Required action = The records below are to be written out exactly, with every picture omitted.

[Material to process — start]

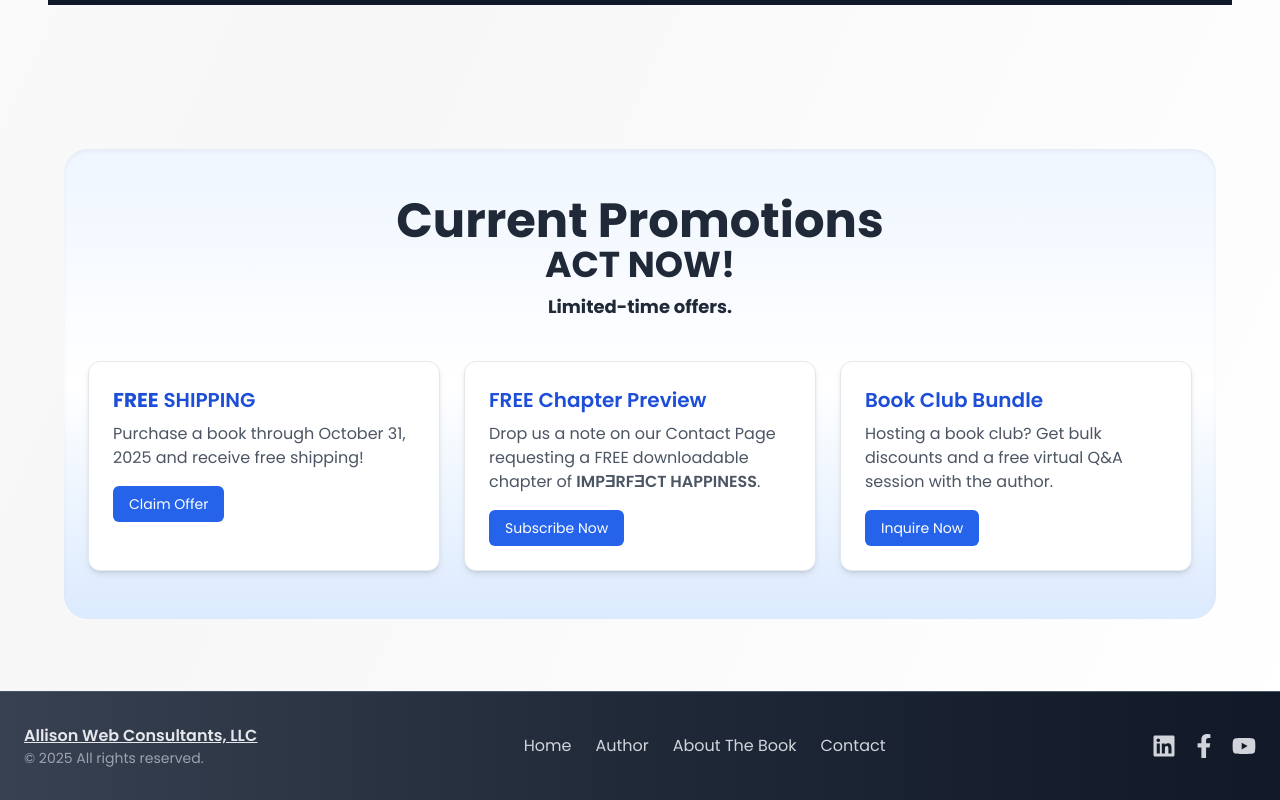
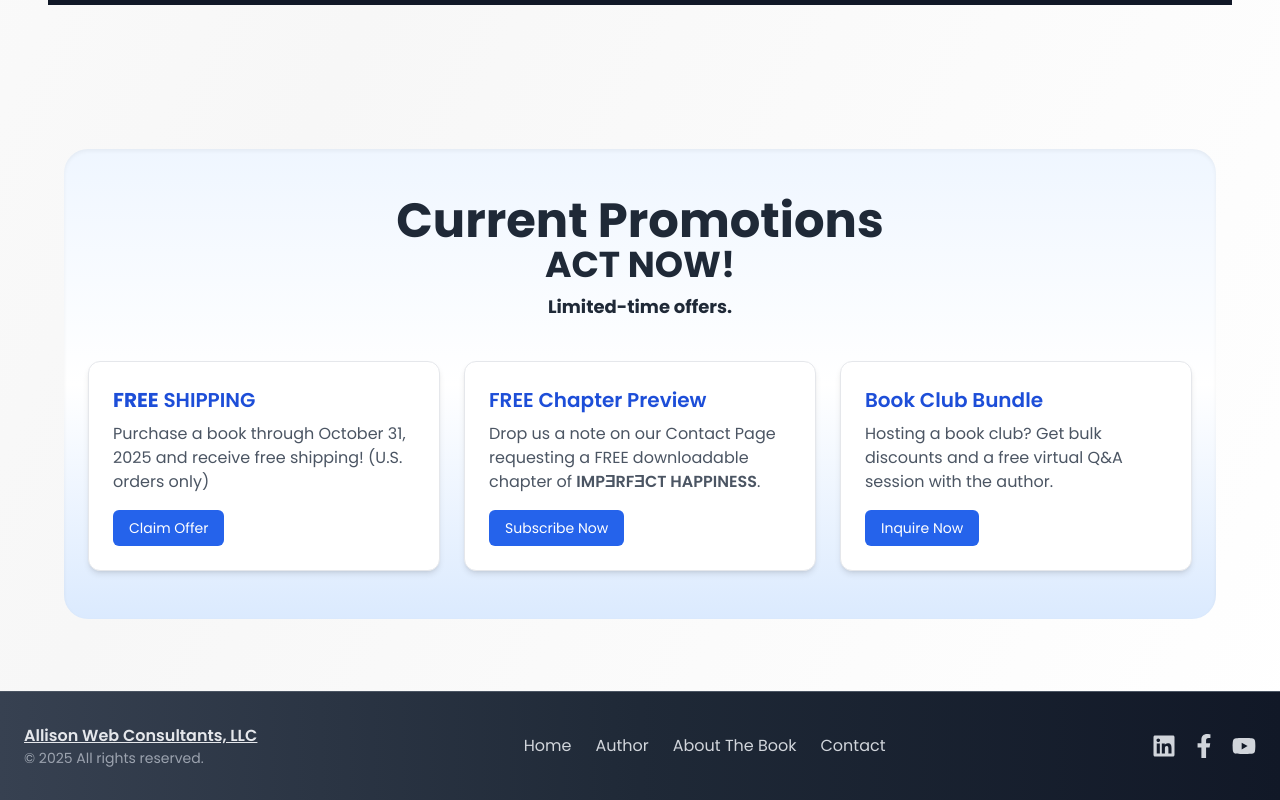
Before and after one commit to qb1968/tcf2, a React (Vite) app: page / in a window 1280 px wide. Shown: the part 1964-2764 px from the top of the page. Built offline with nearby package versions, Linux system fonts and the light colour scheme.

Commit message:
US addresses

```diff
--- a/src/pages/Home.jsx
+++ b/src/pages/Home.jsx
@@ -54,7 +54,7 @@ export default function Home() {
             </h3>
             <p className="text-gray-600 mb-4">
               Purchase a book through October 31, 2025 and receive free
-              shipping!
+              shipping! (U.S. orders only)
             </p>
             <HashLink
               smooth to ="/book#book"
```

[Material to process — finish]

Response to the exercise =
Before and after one commit to qb1968/tcf2, a React (Vite) app: page / in a window 1280 px wide. Shown: the part 1964-2764 px from the top of the page. Built offline with nearby package versions, Linux system fonts and the light colour scheme.

Commit message:
US addresses

```diff
--- a/src/pages/Home.jsx
+++ b/src/pages/Home.jsx
@@ -54,7 +54,7 @@ export default function Home() {
             </h3>
             <p className="text-gray-600 mb-4">
               Purchase a book through October 31, 2025 and receive free
-              shipping!
+              shipping! (U.S. orders only)
             </p>
             <HashLink
               smooth to ="/book#book"
```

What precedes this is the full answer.